Forty minutes later, the fat lady herself appeared, looking quite ridiculous, riding Annie in a black business suit and Roper boots. Neighbour Terry (sensibly dressed in jeans and a Sierra 2500 pickup) spotted us in a backyard a quarter mile off the road where we were methodically stripping someone's vegetable garden and teasing some borderline collie in the house.

Before you could say "knife" we had halters and leads on and the fat lady tied Fred's to the saddle and we were being towed remorselessly down the stony road. Fred started limping and I tried whimpering but the three harridans were heartless. Within an hour, we had been towed a mile and were locked into our stall for the rest of the day.

Annie was mute on this whole event - not that we could understand her if she weren't. But she did give us a know-it-all look that made it plain she would drag us to Texas if required.

We tried to get revenge by sneaking into her stall and trashing her feeder but now the fat lady has locked us out of the barn as well.

As soon as we can manage it, we aer escaping again.

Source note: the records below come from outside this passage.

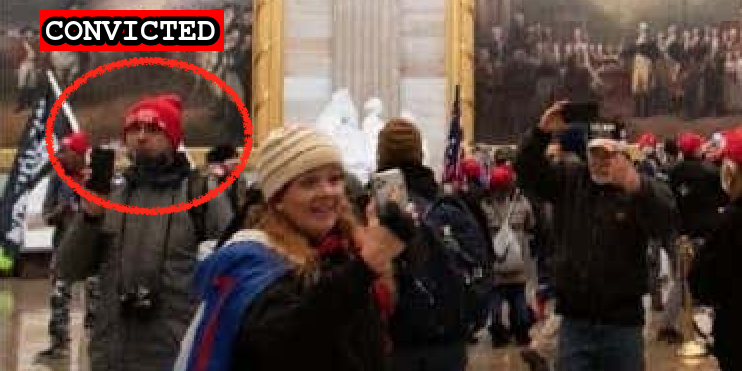
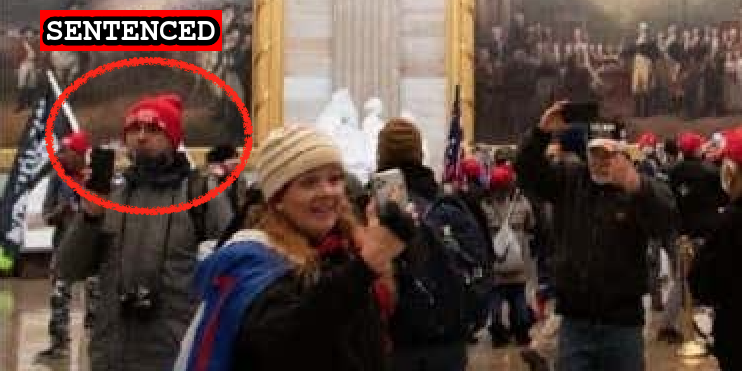
Rosa sentence

Changed region(s): [[0.062, 0.0296, 0.248, 0.1482]]

diff --git a/commands/suspect-verify.ts b/commands/suspect-verify.ts
@@ -3,14 +3,14 @@ import { exitWithError, info } from "./common/console";
 import fs from "fs";
 import { readFile } from "./common/file";
 import { getSuspectByFile, updateSuspect } from "./common/suspect";
-const { execSync } = require('child_process')
+const { execSync } = require("child_process");
 import { isEmpty, update } from "lodash";
 
-const verify = new Command()
+const verify = new Command();
 verify.parse(process.argv);
 
 const doVerify = () => {
-  const suspects = fs.readdirSync('./docs/_suspects');
+  const suspects = fs.readdirSync("./docs/_suspects");
 
   for (const filename of suspects) {
     const suspect = getSuspectByFile(filename);
@@ -25,13 +25,13 @@ const doVerify = () => {
     }
 
     // make sure there are no empty links
-    const suspectText = readFile(`./docs/_suspects/${filename}`)
+    const suspectText = readFile(`./docs/_suspects/${filename}`);
     if (suspect.published && /- \[.*]\(\)/.test(suspectText)) {
-      exitWithError(`Empty link for ${suspect.name}`)
+      exitWithError(`Empty link for ${suspect.name}`);
     }
 
     if (suspect.status == "Indicted" && !suspect.indicted) {
-      if (!suspect.name.includes("Pruitt") &&  !suspect.name.includes("Ehrke") && !suspect.name.includes("Loftus")) {
+      if (!suspect.name.includes("Pruitt") && !suspect.name.includes("Ehrke") && !suspect.name.includes("Loftus")) {
         exitWithError(`Missing indictment date for ${suspect.name}`);
       }
     }
@@ -44,27 +44,31 @@ const doVerify = () => {
       exitWithError(`Missing sentenced date for ${suspect.name}`);
     }
 
+    if (suspect.status == "Sentenced" && suspect.sentence.length == 0) {
+      exitWithError(`Missing sentencing information for ${suspect.name}`);
+    }
+
     if (!suspect.charged) {
-      suspect.charged = suspect.date
-      updateSuspect(suspect)
-      execSync(`git add docs/_suspects/${filename}`)
+      suspect.charged = suspect.date;
+      updateSuspect(suspect);
+      execSync(`git add docs/_suspects/${filename}`);
     }
 
     if (fs.existsSync(`docs/${suspect.image}`)) {
       continue;
     } else {
       // no preview found, let's try generating one
-      info(`Generating preview for ${suspect.name}`)
+      info(`Generating preview for ${suspect.name}`);
       try {
-        const previewImage = suspect.image.replace("/images/preview/", "")
-        execSync(`yarn suspect preview -f ${previewImage} -s ${suspect.status}`)
-        execSync(`git add docs/images/preview`)
+        const previewImage = suspect.image.replace("/images/preview/", "");
+        execSync(`yarn suspect preview -f ${previewImage} -s ${suspect.status}`);
+        execSync(`git add docs/images/preview`);
       } catch (error) {
-        exitWithError(`No preview exists for ${suspect.name}`)
+        exitWithError(`No preview exists for ${suspect.name}`);
       }
     }
   }
   return;
-}
+};
 
 doVerify();

diff --git a/docs/_suspects/eliel-rosa.md b/docs/_suspects/eliel-rosa.md
@@ -4,12 +4,12 @@ lastName: Rosa
 hashtag: ElielRosa
 aka:
 residence: Texas
-status: Convicted
+status: Sentenced
 date: 2021-01-13
 charged: 2021-01-13
 indicted: 2021-02-03
 convicted: 2021-07-29
-sentenced:
+sentenced: 2021-10-12
 dismissed:
 deceased:
 plea_hearing: 2021-07-29
@@ -34,12 +34,16 @@ published: true
 caseNumber: 1:21-cr-68
 videos:
 charges:
-- code: 18 USC § 5104(e)(2)(G)
-  title: Parading, Demonstrating or Picketing in a Capitol Building
-  url: https://www.law.cornell.edu/uscode/text/40/5104
-  felony: false
+  - code: 18 USC § 5104(e)(2)(G)
+    title: Parading, Demonstrating or Picketing in a Capitol Building
+    url: https://www.law.cornell.edu/uscode/text/40/5104
+    felony: false
 sentence:
+  - 1 year probation
+  - 100 hours of community service
+  - $500 restitution
 ---
+
 - [News Report](https://www.kiiitv.com/article/news/local/jenny-cudd-fbi-arrested/513-fb4ff454-3bf0-4648-8983-660ec8f2601e)
 - [Statement of Facts](https://www.justice.gov/opa/page/file/1353436/download)
 - [Complaint](https://www.justice.gov/opa/page/file/1353431/download)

Yuo may see us coming down your driveway any time.

Yrs in servitude, Fred n Ginger

ponymaid said...

billie, I appreciate your kind thoughts - I just wish I could sit quietly with you, eyes closed, and listen to the Four Seasons. Do that around here and I lose another patch of hair to the pariah.

cindylouwho - I will send TJ your way with the guarantee that any further development will be halted in it's tracks. He's just the sort of thing suburbanites dread having in their back yard.

Mr. Gale - I agree heartily with your plan but you-know-who keeps the door firmly locked. She's a hoarder and doesn't like to share. I'm very fond of anything peppermint and would like to try something called peppermint schnapps - apparantly quite soothing to jangled nerves. Do you know where I might get some?

Fred and Ginger, I know your woman well and she is ruthless in her interactions with equines. I'm not at all surprised at her towning you along like some canal barge. Annie the horse is no better, though I must admit her beauty is quite breathtaking. I'm not surprised to hear she was wearing a black business suit and roper boots - it was just a matter of time before she moved on from mere blankets.

Be strong and continue to pursue your dreams on the other side of the fence. The grass really is greener and anyway, it's good to keep both those meddling females on their toes.